In reaction # 3 either the cis or trans diol may be used as a reactant. These isomers are rapidly interconverted under the rearrangement conditions, indicating that the initial water loss is reversible; a result confirmed by isotopic oxygen exchange. The clear preference for a methylene group shift versus a methyl group shift may reflect inherent migratory aptitudes, or possibly group configurations in the 3º-carbocation intermediate. In the conformation shown here both methyl and methylene groups may shift, or an epoxide ring may be formed reversibly. An alternative chair-like conformation having an equatorial methyl group should be more stable, but would not be suitable for a methyl shift. The predominant ring contraction is therefore understandable. Reaction # 4 is an unusual case in which a strained ring contracts to an even smaller ring. Phenyl groups generally have a high migratory aptitude, so the failure to obtain 2,2-diphenylcyclobutanone as a product might seem surprising. However, the carbocation resulting from a phenyl shift would be just as strained as its precursor; whereas the shift of a ring methylene group generates an unstrained cation stabilized by phenyl and oxygen substituents. Conjugative stabilization of the phenyl ketone and absence of sp2 hybridized carbon atoms in the small ring may also contribute to the stability of the observed product.
Finally, reaction # 5 clearly shows the influence of reaction conditions on product composition, but explaining the manner in which different conditions perturb the outcome is challenging. Treatment with cold sulfuric acid should produce the more stable diphenyl 3º-carbocation, and a methyl group shift would then lead to the observed product. The action of a Lewis acid in acetic anhydride, on the other hand, may selectively acetylate the less hindered dimethyl carbinol. In this event the acetate becomes the favored leaving group (presumably coordinated with acid), followed by a 1,2-phenyl shift. It is reported that the symmetrically substituted isomeric diol (drawn in the shaded box) rearranges exclusively by a methyl shift, but the configuration of the starting material was not stated (two diastereomers are possible).

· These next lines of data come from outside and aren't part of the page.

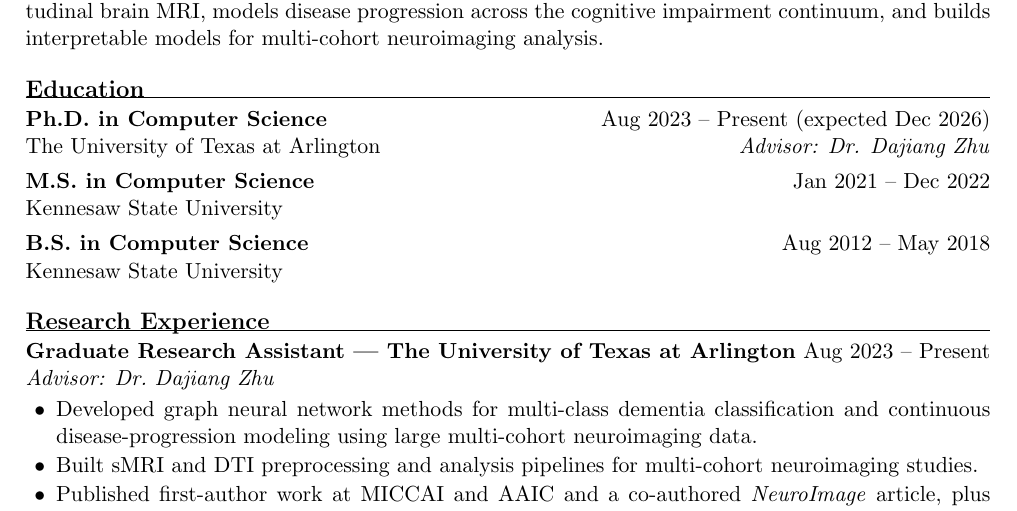
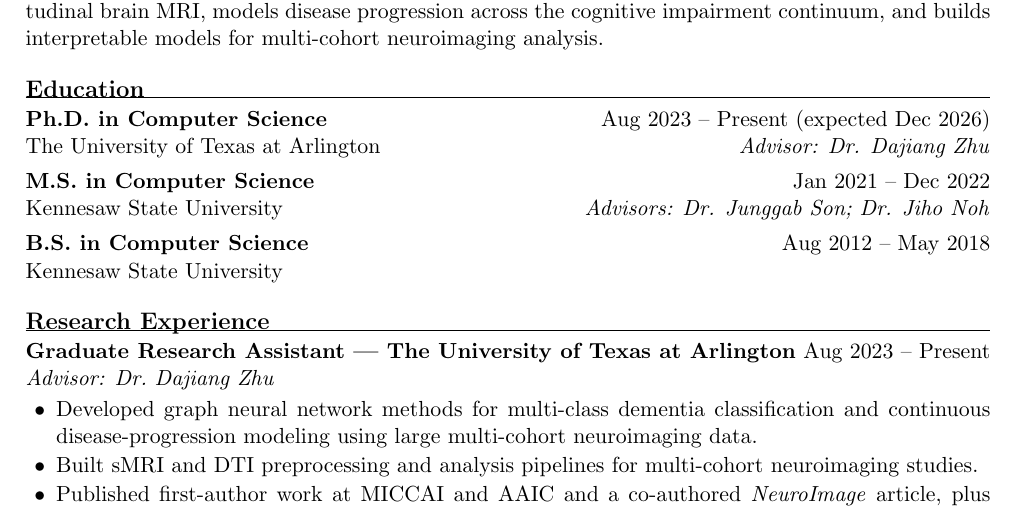
Before and after one commit to tongchen2010/tongchen2010.github.io, a LaTeX CV (cv_src/tong_chen_cv.tex): part of page 1 of 4, cut so that both start at the same text. Compiled offline with pdfLaTeX.

Commit message:
Add M.S. advisors (Dr. Junggab Son, Dr. Jiho Noh)

```diff
--- a/cv_src/tong_chen_cv.tex
+++ b/cv_src/tong_chen_cv.tex
@@ -49,7 +49,7 @@ impairment continuum, and builds interpretable models for multi-cohort neuroimag
 The University of Texas at Arlington \hfill \textit{Advisor: Dr. Dajiang Zhu}\par
 \vspace{4pt}
 \dated{M.S. in Computer Science}{Jan 2021 -- Dec 2022}
-Kennesaw State University\par
+Kennesaw State University \hfill \textit{Advisors: Dr. Junggab Son; Dr. Jiho Noh}\par
 \vspace{4pt}
 \dated{B.S. in Computer Science}{Aug 2012 -- May 2018}
 Kennesaw State University\par
```
Also changed, not shown: _data/cv.yml (+1 -1 lines), assets/pdf/tong_chen_cv.pdf.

Because of the influence of other factors (above), it has not been possible to determine an unambiguous migratory order for substituents in the pinacol rearrangement. However, some general trends are discernible. Benzopinacol, (C6H5)2C(OH)C(OH)(C6H5)2, undergoes rapid rearrangement to (C6H5)3CCOC6H5 under much milder conditions than required for pinacol. Indeed, it is often the case that phenyl or other aromatic substituents adjacent to a forming carbocation will facilitate that ionization in the course of their migration to the cationic site. In non-aromatic compounds of the type (CH3)2C(OH)C(OH)RCH3, migration of R increases in the manner R = CH3 < R = C2H5 << R = (CH3)3C. Since the shifting alkyl group must carry part of the overall positive charge, alkyl substitution should have a stabilizing influence on the rearrangement transition state. Finally, fluorine substitution, as in C6H5(CF3)C(OH)C(OH)(CF3)C6H5 renders the diol unreactive under acid catalyzed rearrangement conditions. Here, the powerful inductive withdrawal of electrons by fluorine inhibits positive charge formation.